Eleven years ago, Benedicto Ixtamer made his first visit to the United States, to visit friends in the Quad-Cities and to show his work at the Beaux Arts Fair in downtown Davenport.
Now 34, Ixtamer has returned this weekend from his native Guatemala for the same purpose.
He will be one of dozens of artists in Bechtel Plaza in front of the Figge Art Museum in downtown Davenport for the semi-annual fair, from 10 a.m. to 5 p.m. today and 10 a.m. to 4 p.m. Sunday.
Besides the juried fine arts and crafts show, there will also be musical entertainment, a children's art project area and a food court.
Ixtamer is staying with Jeanne Nakamura, a Bettendorf speech pathologist who visited his village in the early 2000s and became enchanted with his artwork.
His style has evolved over the years, he said, and his specialty is now "fish-eye view," a counterpoint to bird's-eye view that Ixtamer calls a "magical realism."
"In the center, there's a big sun and the people are giants with big hands and big feet, but small heads," he said of the works, oil paintings on material woven by his mother. "Big things are in the front and small things are in the back."
The idea, he said, came from a Mayan story about twin brothers who were being chased.
"They couldn't find a place to hide (on land) and the only place they could find was to hide in the water where they would become fish," Ixtamer said. "Then they could start to see what was going on and where the enemies were.
"From that it gives the perspective of how an animal in the water sees us," he added.
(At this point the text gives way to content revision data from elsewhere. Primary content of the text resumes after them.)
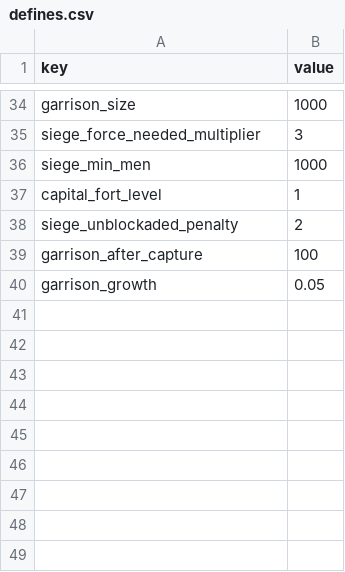
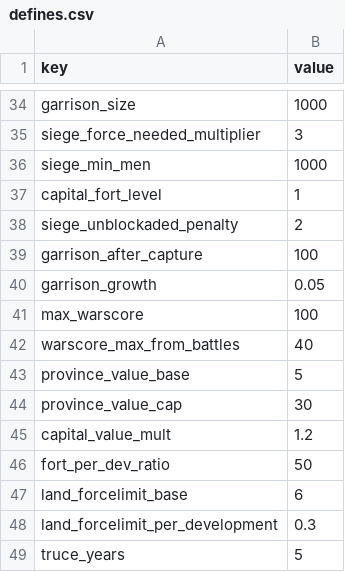
Before and after one commit to neonbones52/MapCraft, a CSV file: data/common/defines.csv, drawn as a sheet; only a part is shown, gaps mark what is left out; the diff names each change by its address in the sheet, - before the commit and + after, or states it on an @@ line.

```diff
--- a/data/common/defines.csv
+++ b/data/common/defines.csv
+row 41: max_warscore | 100
+row 42: warscore_max_from_battles | 40
+row 43: province_value_base | 5
+row 44: province_value_cap | 30
+row 45: capital_value_mult | 1.2
+row 46: fort_per_dev_ratio | 50
+row 47: land_forcelimit_base | 6
+row 48: land_forcelimit_per_development | 0.3
+row 49: truce_years | 5
```
Also changed, not shown: 39 other files.
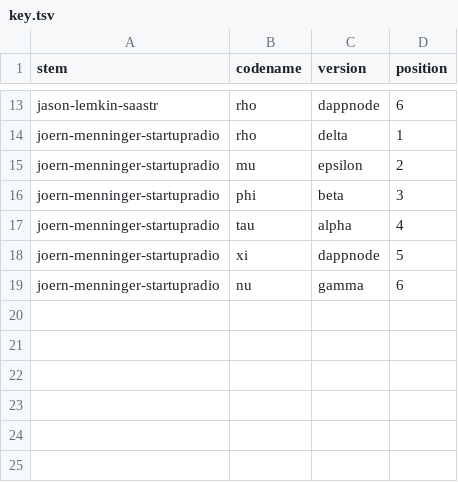
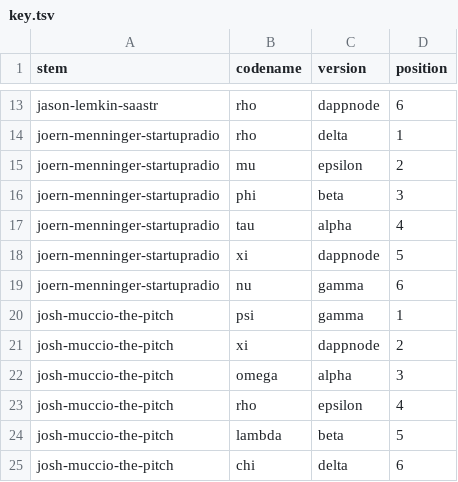
Before and after one commit to overseers-desk/skillbooks, a TSV file: outreach-spar/experiments/exp-sonnet-vs-local-llm/spar-p-ollama-qwen3-30b-a3b/judging/key.tsv, drawn as a sheet; only a part is shown, gaps mark what is left out.

```diff
--- a/outreach-spar/experiments/exp-sonnet-vs-local-llm/spar-p-ollama-qwen3-30b-a3b/judging/key.tsv
+++ b/outreach-spar/experiments/exp-sonnet-vs-local-llm/spar-p-ollama-qwen3-30b-a3b/judging/key.tsv
@@ -19 +19,7 @@ joern-menninger-startupradio	xi	dappnode	5
 joern-menninger-startupradio	nu	gamma	6
+josh-muccio-the-pitch	psi	gamma	1
+josh-muccio-the-pitch	xi	dappnode	2
+josh-muccio-the-pitch	omega	alpha	3
+josh-muccio-the-pitch	rho	epsilon	4
+josh-muccio-the-pitch	lambda	beta	5
+josh-muccio-the-pitch	chi	delta	6
```
Also changed, not shown: 10 other files.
Now the father of two children, Ixtamer said he recently got nationwide exposure in Guatemala thanks to a TV report about him and his artwork.
"I'm beginning to get more opportunities down there," he said.